Behaviour of handmade FRP spike anchors
- Publication Type:
- Conference Proceeding
- Futures in Mechanics of Structures and Materials - Proceedings of the 20th Australasian Conference on the Mechanics of Structures and Materials, ACMSM20, 2008, pp. 39 - 45
- Issue Date:
Copyright Clearance Process
- Recently Added
- In Progress
- Closed Access
This item is closed access and not available.
Extensive experimental investigations have demonstrated the ability of externally bonded fibre-reinforced polymer (FRP) composites to repair or strengthen existing reinforced concrete (RC) structures. The effectiveness of the FRP strengthening may however be compromised by premature debonding failure of the FRP prior to its ultimate strength being reached. An efficient anchorage system which can delay or even eliminate debonding failure is of most importance in order to improve the efficiency, reliability and safety of FRP strengthening.
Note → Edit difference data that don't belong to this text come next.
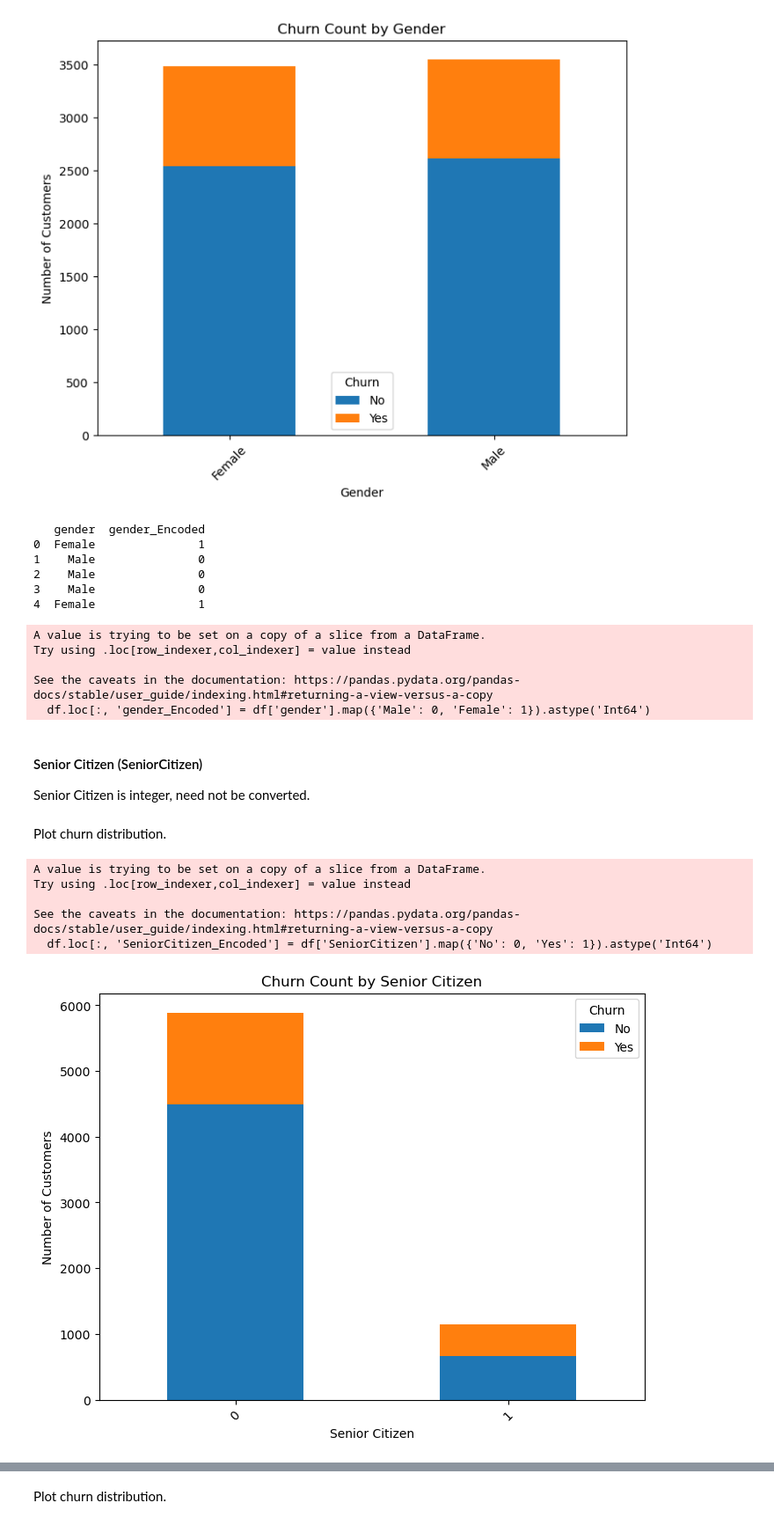
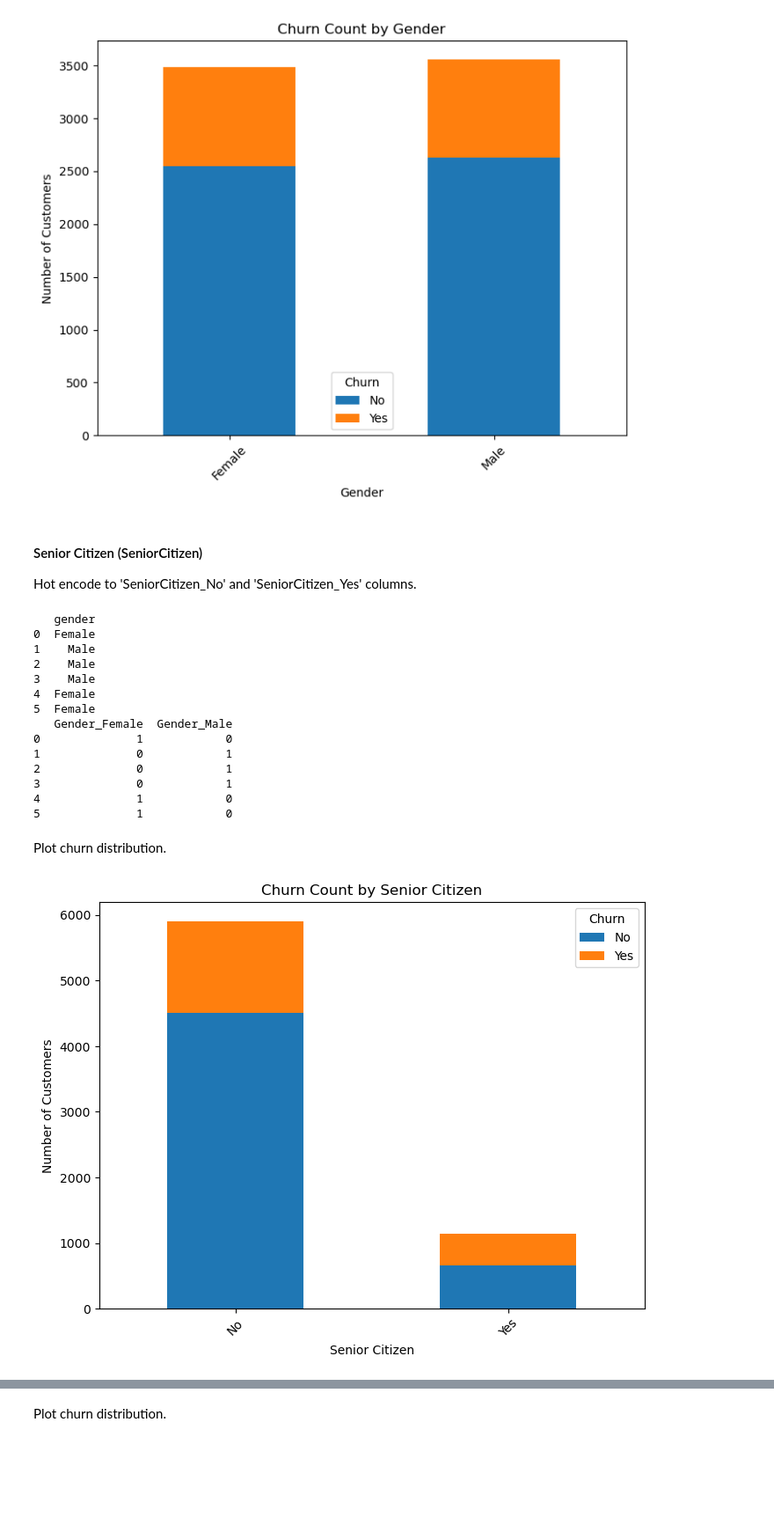
Before and after one commit to kushnertodd/telco-customer-churn, a Jupyter notebook: telco-customer-churn.ipynb, the cells around one changed output, grey strips where cells are left out. Shown at 88% size. Drawn from its saved outputs; the diff is of its cells as text; code cells hidden in the pictures; blank space fills up the shorter version.

```diff
--- a/telco-customer-churn.ipynb
+++ b/telco-customer-churn.ipynb
@@ -148,3 +155,4 @@ div.output_scroll { overflow-x: auto; }
 # %%
-df = pd.read_csv("WA_Fn-UseC_-Telco-Customer-Churn.csv")
+df_original = pd.read_csv("WA_Fn-UseC_-Telco-Customer-Churn.csv")
+df = df_original
 # %% [markdown]
@@ -354,42 +375,40 @@ plt.xticks(rotation=45)
 plt.show()
 # %% [output]
 [figure]
-# %%
-df.loc[:, 'gender_Encoded'] = df['gender'].map({'Male': 0, 'Female': 1}).astype('Int64')
-print(df.loc[0:4, ['gender', 'gender_Encoded']])
-# %% [output]
-   gender  gender_Encoded
-0  Female               1
-1    Male               0
-2    Male               0
-3    Male               0
-4  Female               1
-A value is trying to be set on a copy of a slice from a DataFrame.
-Try using .loc[row_indexer,col_indexer] = value instead
-
-See the caveats in the documentation: https://pandas.pydata.org/pandas-docs/stable/user_guide/indexing.html#returning-a-view-versus-a-copy
-  df.loc[:, 'gender_Encoded'] = df['gender'].map({'Male': 0, 'Female': 1}).astype('Int64')
 # %% [markdown]
 #### Senior Citizen (SeniorCitizen)
-Senior Citizen is integer, need not be converted.
+Hot encode to 'SeniorCitizen_No' and 'SeniorCitizen_Yes' columns.
+# %%
+print(df_original.loc[0:5, ['gender']])
+df = pd.get_dummies(df, columns=['gender'], prefix='Gender', dtype=int)
+print(df.loc[0:5, ['Gender_Female', 'Gender_Male' ]])
+# %% [output]
+   gender
+0  Female
+1    Male
+2    Male
+3    Male
+4  Female
+5  Female
+   Gender_Female  Gender_Male
+0              1            0
+1              0            1
+2              0            1
+3              0            1
+4              1            0
+5              1            0
 # %% [markdown]
 Plot churn distribution.
 # %%
-df.loc[:, 'SeniorCitizen_Encoded'] = df['SeniorCitizen'].map({'No': 0, 'Yes': 1}).astype('Int64')
-offer_churn = pd.crosstab(df.loc[df['SeniorCitizen_Encoded'] != "None", 'SeniorCitizen_Encoded'], df['Churn'])
-offer_churn.plot(kind='bar', stacked=True, figsize=(8,6))
+SeniorCitizen_churn = pd.crosstab(df_original.loc[df_original['SeniorCitizen'] != "None", 'SeniorCitizen'], df_original['Churn'])
+SeniorCitizen_churn.plot(kind='bar', stacked=True, figsize=(8,6))
 plt.title("Churn Count by Senior Citizen")
 plt.xlabel("Senior Citizen")
 plt.ylabel("Number of Customers")
 plt.legend(title="Churn", labels=["No", "Yes"])
 plt.xticks(rotation=45)
 plt.show()
 # %% [output]
-A value is trying to be set on a copy of a slice from a DataFrame.
-Try using .loc[row_indexer,col_indexer] = value instead
-
-See the caveats in the documentation: https://pandas.pydata.org/pandas-docs/stable/user_guide/indexing.html#returning-a-view-versus-a-copy
-  df.loc[:, 'SeniorCitizen_Encoded'] = df['SeniorCitizen'].map({'No': 0, 'Yes': 1}).astype('Int64')
-[figure, old version]
+[figure, new version]
 # %% [markdown]
 #### Married (Partner)
```
Also changed, not shown: parts of 59 cells of this notebook, 7 other files.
Anchors made from FRP (known as FRP spike anchors or FRP anchors) are an attractive solution as they are non-corrosive and can be applied to a wide variety of structural elements. Surprisingly little research however has been undertaken on the characterisation of such anchors. This paper provides a review of different types of handmade FRP spike anchors and then summarises the fundamental behaviour of FRP anchors subjected to either pull-out or shear forces. © 2009 Taylor & Francis Group, London.
Please use this identifier to cite or link to this item: